## Task goal
Each entry below should be output exactly, apart from its images.

User interface change data:
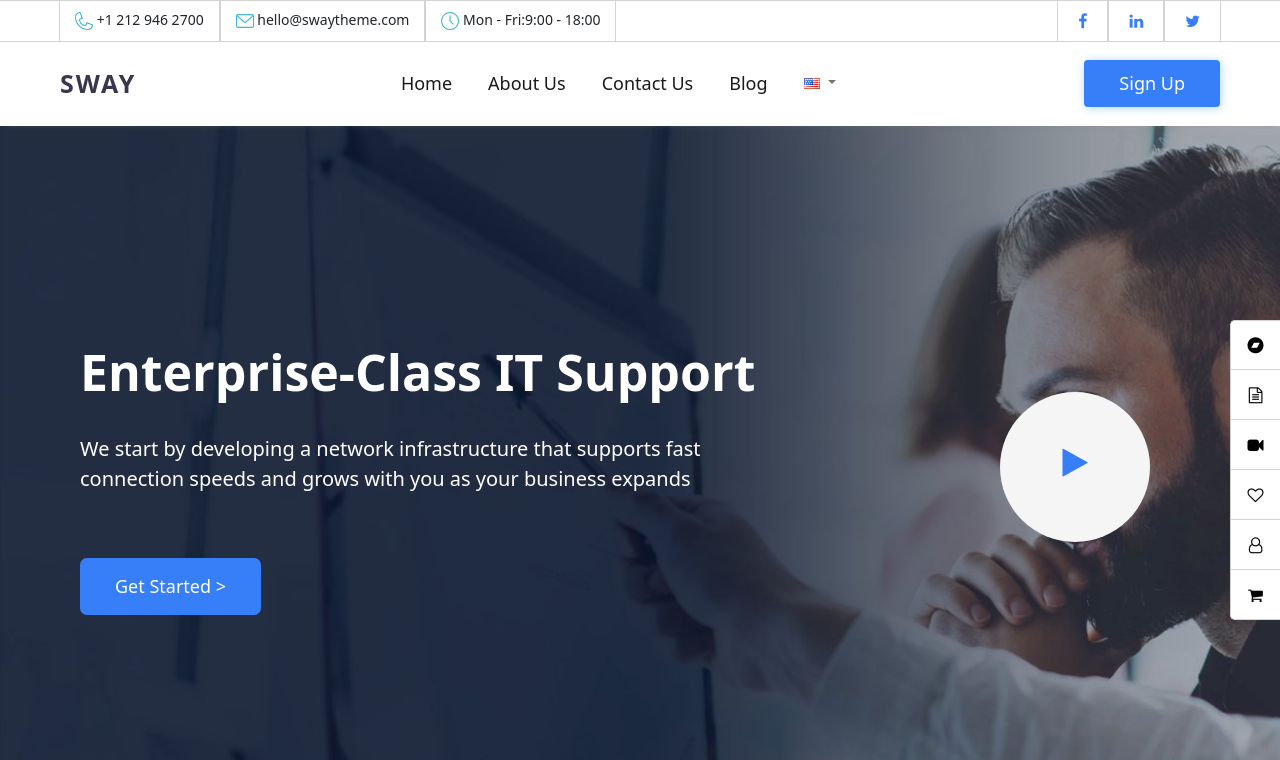
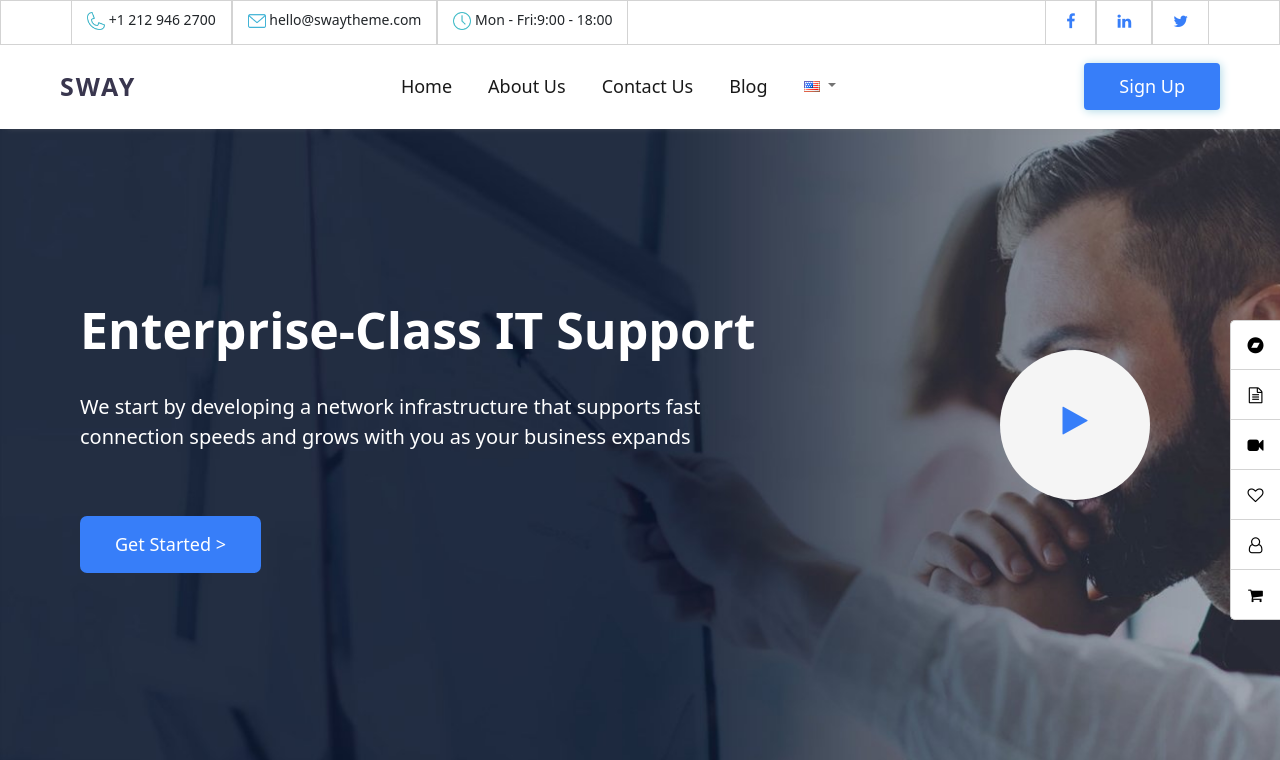
Before and after one commit to varunswamy27/Sway-IT-Service, a plain HTML site: page index.html in a window 1280 px wide. Shown: the top 760 px of the page. Drawn offline with Linux system fonts and the light colour scheme.

Commit message:
first commit

```diff
--- a/Style.css
+++ b/Style.css
@@ -1,5 +1,7 @@
-body{
+html,body{
     overflow-x: hidden;
+    position: relative;
+    /* width: 100%; */
     /* height: 8000px; */
 }
 .col1{
@@ -18,8 +20,10 @@ body{
     border: 1px solid lightgray;
     padding-left: 70px;
     padding-right: 70px;
-    position: sticky;
-    top: 0;
+    position: fixed;
+    margin: 0%;
+    height: 45px;
+    width: 100%;
     z-index: 10;
     background-color: white !important;
 }
@@ -38,6 +42,7 @@ body{
 
 
 
+
 @media screen and (min-width: 300px) and (max-width: 900px){
 #id1{
     display: none;
@@ -51,8 +56,9 @@ body{
 
 .main-cont2{
     position: fixed;
-    width: 100%;
-    z-index: 5;
+    top: 45px;
+    width: 100%;
+    z-index: 20;
     background-color: white !important;
     box-shadow: 0 3px 8px -7px gray;
 }
@@ -248,7 +254,7 @@ body{
         top: 250px;
     }
     .play{
-        display: block;
+        display: none;
     }
     #id2{
         font-size: 35px;
@@ -1011,7 +1017,7 @@ footer{
     position: fixed;
     right: 0;
     top: 40%;
-    z-index: 20;
+    z-index: 50;
 }
 .new-tool2{
     /* position: absolute; */
@@ -1031,6 +1037,11 @@ footer{
 }
 
 
+@media screen and (min-width: 300px) and (max-width: 900px){
+    .new-tool{
+        /* display: none; */
+    }
+}
 
 
 
```
Also changed, not shown: index.html (+1 -1 lines).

## Your solution
Before and after one commit to varunswamy27/Sway-IT-Service, a plain HTML site: page index.html in a window 1280 px wide. Shown: the top 760 px of the page. Drawn offline with Linux system fonts and the light colour scheme.

Commit message:
first commit

```diff
--- a/Style.css
+++ b/Style.css
@@ -1,5 +1,7 @@
-body{
+html,body{
     overflow-x: hidden;
+    position: relative;
+    /* width: 100%; */
     /* height: 8000px; */
 }
 .col1{
@@ -18,8 +20,10 @@ body{
     border: 1px solid lightgray;
     padding-left: 70px;
     padding-right: 70px;
-    position: sticky;
-    top: 0;
+    position: fixed;
+    margin: 0%;
+    height: 45px;
+    width: 100%;
     z-index: 10;
     background-color: white !important;
 }
@@ -38,6 +42,7 @@ body{
 
 
 
+
 @media screen and (min-width: 300px) and (max-width: 900px){
 #id1{
     display: none;
@@ -51,8 +56,9 @@ body{
 
 .main-cont2{
     position: fixed;
-    width: 100%;
-    z-index: 5;
+    top: 45px;
+    width: 100%;
+    z-index: 20;
     background-color: white !important;
     box-shadow: 0 3px 8px -7px gray;
 }
@@ -248,7 +254,7 @@ body{
         top: 250px;
     }
     .play{
-        display: block;
+        display: none;
     }
     #id2{
         font-size: 35px;
@@ -1011,7 +1017,7 @@ footer{
     position: fixed;
     right: 0;
     top: 40%;
-    z-index: 20;
+    z-index: 50;
 }
 .new-tool2{
     /* position: absolute; */
@@ -1031,6 +1037,11 @@ footer{
 }
 
 
+@media screen and (min-width: 300px) and (max-width: 900px){
+    .new-tool{
+        /* display: none; */
+    }
+}
 
 
 
```
Also changed, not shown: index.html (+1 -1 lines).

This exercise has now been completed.